━━ Raw data ━━
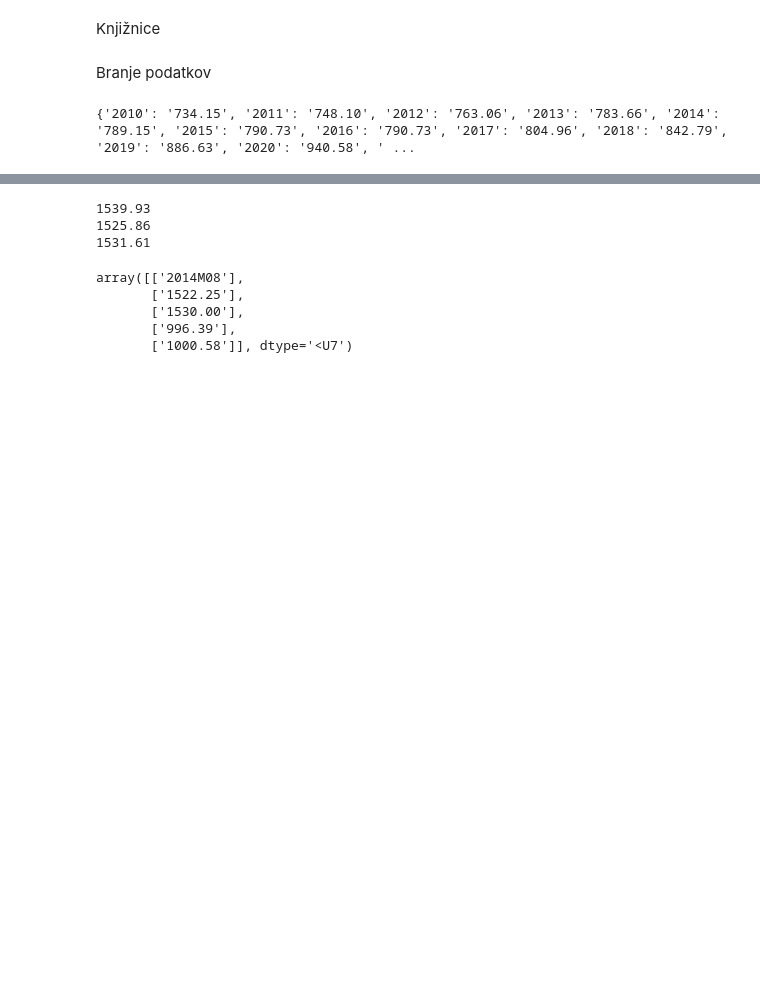
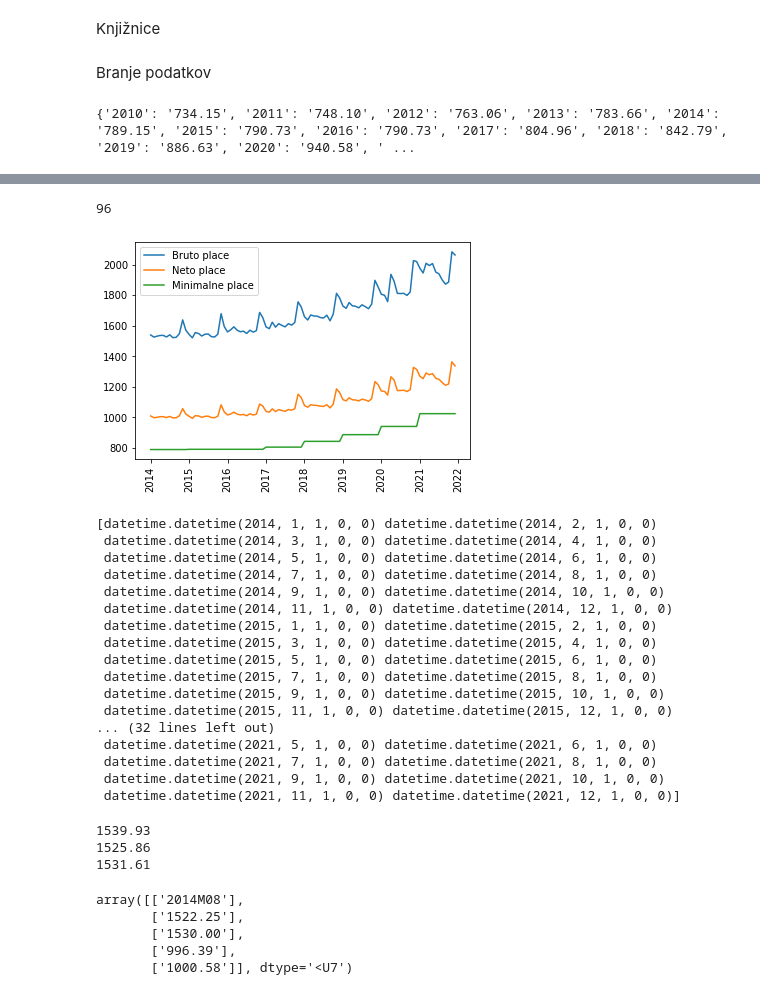
Before and after one commit to DocChinchillin/PR22RSMCLK, a Jupyter notebook: projektna.ipynb, the cells around one changed output, grey strips where cells are left out. Drawn from its saved outputs; the diff is of its cells as text; code cells hidden in the pictures; blank space fills up the shorter version.

```diff
--- a/projektna.ipynb
+++ b/projektna.ipynb
@@ -41,13 +107,66 @@ meseci, bruto, bruto3, neto, neto3 = [],[],[],[],[]
 
 for row in reader:
     meseci.append(row["MESEC"])
-    bruto.append(row["Bruto plaèa Plaèa za mesec [EUR]"])
-    bruto3.append(row["Bruto plaèa Plaèa za tromeseèje [EUR]"])
-    neto.append(row["Neto plaèa Plaèa za mesec [EUR]"])
-    neto3.append(row["Neto plaèa Plaèa za tromeseèje [EUR]"])
+    bruto.append(row["Bruto plača Plača za mesec [EUR]"])
+    bruto3.append(row["Bruto plača Plača za tromesečje [EUR]"])
+    neto.append(row["Neto plača Plača za mesec [EUR]"])
+    neto3.append(row["Neto plača Plača za tromesečje [EUR]"])
 
 povp_place = np.array([meseci,bruto,bruto3,neto,neto3])
-del meseci,bruto,bruto3,neto,neto3
+print(len(bruto))
+#del meseci,bruto,bruto3,neto,neto3
+# %% [output]
+96
+# %%
+from datetime import datetime
+
+seznam = []
+for leto in range(2014,2022):
+    for mesec in range(1,13):
+        seznam.append(datetime.strptime(str(leto)+"-"+str(mesec), '%Y-%m'))
+
+
+matrika = np.array([[seznam,bruto,neto]], dtype = object)
+minPlace =[]
+for key in leto_min_placa.keys():
+    if int(key) >=2014:
+        minPlace.append(leto_min_placa[key])
+
+minPlace = np.repeat(minPlace, 12)
+minPlace = np. reshape(minPlace.astype(float), -1)
+
+bruto1 =  np. reshape(matrika[:,1].astype(float), -1)
+neto1 = np. reshape(matrika[:,2].astype(float), -1)
+y = np. reshape(matrika[:,0].astype(datetime), -1)
+
+plt.plot(y,bruto1, label="Bruto place")
+plt.plot(y,neto1, label="Neto place")
+plt.plot(y,minPlace,label ="Minimalne place")
+
+plt.legend()
+plt.xticks(rotation=90)
+plt.show()
+
+print(y)
+# %% [output]
+[figure, added]
+[datetime.datetime(2014, 1, 1, 0, 0) datetime.datetime(2014, 2, 1, 0, 0)
+ datetime.datetime(2014, 3, 1, 0, 0) datetime.datetime(2014, 4, 1, 0, 0)
+ datetime.datetime(2014, 5, 1, 0, 0) datetime.datetime(2014, 6, 1, 0, 0)
+ datetime.datetime(2014, 7, 1, 0, 0) datetime.datetime(2014, 8, 1, 0, 0)
+ datetime.datetime(2014, 9, 1, 0, 0) datetime.datetime(2014, 10, 1, 0, 0)
+ datetime.datetime(2014, 11, 1, 0, 0) datetime.datetime(2014, 12, 1, 0, 0)
+ datetime.datetime(2015, 1, 1, 0, 0) datetime.datetime(2015, 2, 1, 0, 0)
+ datetime.datetime(2015, 3, 1, 0, 0) datetime.datetime(2015, 4, 1, 0, 0)
+ datetime.datetime(2015, 5, 1, 0, 0) datetime.datetime(2015, 6, 1, 0, 0)
+ datetime.datetime(2015, 7, 1, 0, 0) datetime.datetime(2015, 8, 1, 0, 0)
+ datetime.datetime(2015, 9, 1, 0, 0) datetime.datetime(2015, 10, 1, 0, 0)
+ datetime.datetime(2015, 11, 1, 0, 0) datetime.datetime(2015, 12, 1, 0, 0)
+... (32 lines left out)
+ datetime.datetime(2021, 5, 1, 0, 0) datetime.datetime(2021, 6, 1, 0, 0)
+ datetime.datetime(2021, 7, 1, 0, 0) datetime.datetime(2021, 8, 1, 0, 0)
+ datetime.datetime(2021, 9, 1, 0, 0) datetime.datetime(2021, 10, 1, 0, 0)
+ datetime.datetime(2021, 11, 1, 0, 0) datetime.datetime(2021, 12, 1, 0, 0)]
 # %%
 #!!!!!!PAZI TABELA IMA VREDNOSTI V STRING FORMATU, NAREDI PRETVORBO ČE JO RABIŠ!!!!!!!!!!
 
```
Also changed, not shown: parts of 5 cells of this notebook, 1 other file.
━━━
**Requirement**.
Word for word, return the entries above, but without any pictures.

**Response to the task**.
Before and after one commit to DocChinchillin/PR22RSMCLK, a Jupyter notebook: projektna.ipynb, the cells around one changed output, grey strips where cells are left out. Drawn from its saved outputs; the diff is of its cells as text; code cells hidden in the pictures; blank space fills up the shorter version.

```diff
--- a/projektna.ipynb
+++ b/projektna.ipynb
@@ -41,13 +107,66 @@ meseci, bruto, bruto3, neto, neto3 = [],[],[],[],[]
 
 for row in reader:
     meseci.append(row["MESEC"])
-    bruto.append(row["Bruto plaèa Plaèa za mesec [EUR]"])
-    bruto3.append(row["Bruto plaèa Plaèa za tromeseèje [EUR]"])
-    neto.append(row["Neto plaèa Plaèa za mesec [EUR]"])
-    neto3.append(row["Neto plaèa Plaèa za tromeseèje [EUR]"])
+    bruto.append(row["Bruto plača Plača za mesec [EUR]"])
+    bruto3.append(row["Bruto plača Plača za tromesečje [EUR]"])
+    neto.append(row["Neto plača Plača za mesec [EUR]"])
+    neto3.append(row["Neto plača Plača za tromesečje [EUR]"])
 
 povp_place = np.array([meseci,bruto,bruto3,neto,neto3])
-del meseci,bruto,bruto3,neto,neto3
+print(len(bruto))
+#del meseci,bruto,bruto3,neto,neto3
+# %% [output]
+96
+# %%
+from datetime import datetime
+
+seznam = []
+for leto in range(2014,2022):
+    for mesec in range(1,13):
+        seznam.append(datetime.strptime(str(leto)+"-"+str(mesec), '%Y-%m'))
+
+
+matrika = np.array([[seznam,bruto,neto]], dtype = object)
+minPlace =[]
+for key in leto_min_placa.keys():
+    if int(key) >=2014:
+        minPlace.append(leto_min_placa[key])
+
+minPlace = np.repeat(minPlace, 12)
+minPlace = np. reshape(minPlace.astype(float), -1)
+
+bruto1 =  np. reshape(matrika[:,1].astype(float), -1)
+neto1 = np. reshape(matrika[:,2].astype(float), -1)
+y = np. reshape(matrika[:,0].astype(datetime), -1)
+
+plt.plot(y,bruto1, label="Bruto place")
+plt.plot(y,neto1, label="Neto place")
+plt.plot(y,minPlace,label ="Minimalne place")
+
+plt.legend()
+plt.xticks(rotation=90)
+plt.show()
+
+print(y)
+# %% [output]
+[figure, added]
+[datetime.datetime(2014, 1, 1, 0, 0) datetime.datetime(2014, 2, 1, 0, 0)
+ datetime.datetime(2014, 3, 1, 0, 0) datetime.datetime(2014, 4, 1, 0, 0)
+ datetime.datetime(2014, 5, 1, 0, 0) datetime.datetime(2014, 6, 1, 0, 0)
+ datetime.datetime(2014, 7, 1, 0, 0) datetime.datetime(2014, 8, 1, 0, 0)
+ datetime.datetime(2014, 9, 1, 0, 0) datetime.datetime(2014, 10, 1, 0, 0)
+ datetime.datetime(2014, 11, 1, 0, 0) datetime.datetime(2014, 12, 1, 0, 0)
+ datetime.datetime(2015, 1, 1, 0, 0) datetime.datetime(2015, 2, 1, 0, 0)
+ datetime.datetime(2015, 3, 1, 0, 0) datetime.datetime(2015, 4, 1, 0, 0)
+ datetime.datetime(2015, 5, 1, 0, 0) datetime.datetime(2015, 6, 1, 0, 0)
+ datetime.datetime(2015, 7, 1, 0, 0) datetime.datetime(2015, 8, 1, 0, 0)
+ datetime.datetime(2015, 9, 1, 0, 0) datetime.datetime(2015, 10, 1, 0, 0)
+ datetime.datetime(2015, 11, 1, 0, 0) datetime.datetime(2015, 12, 1, 0, 0)
+... (32 lines left out)
+ datetime.datetime(2021, 5, 1, 0, 0) datetime.datetime(2021, 6, 1, 0, 0)
+ datetime.datetime(2021, 7, 1, 0, 0) datetime.datetime(2021, 8, 1, 0, 0)
+ datetime.datetime(2021, 9, 1, 0, 0) datetime.datetime(2021, 10, 1, 0, 0)
+ datetime.datetime(2021, 11, 1, 0, 0) datetime.datetime(2021, 12, 1, 0, 0)]
 # %%
 #!!!!!!PAZI TABELA IMA VREDNOSTI V STRING FORMATU, NAREDI PRETVORBO ČE JO RABIŠ!!!!!!!!!!
 
```
Also changed, not shown: parts of 5 cells of this notebook, 1 other file.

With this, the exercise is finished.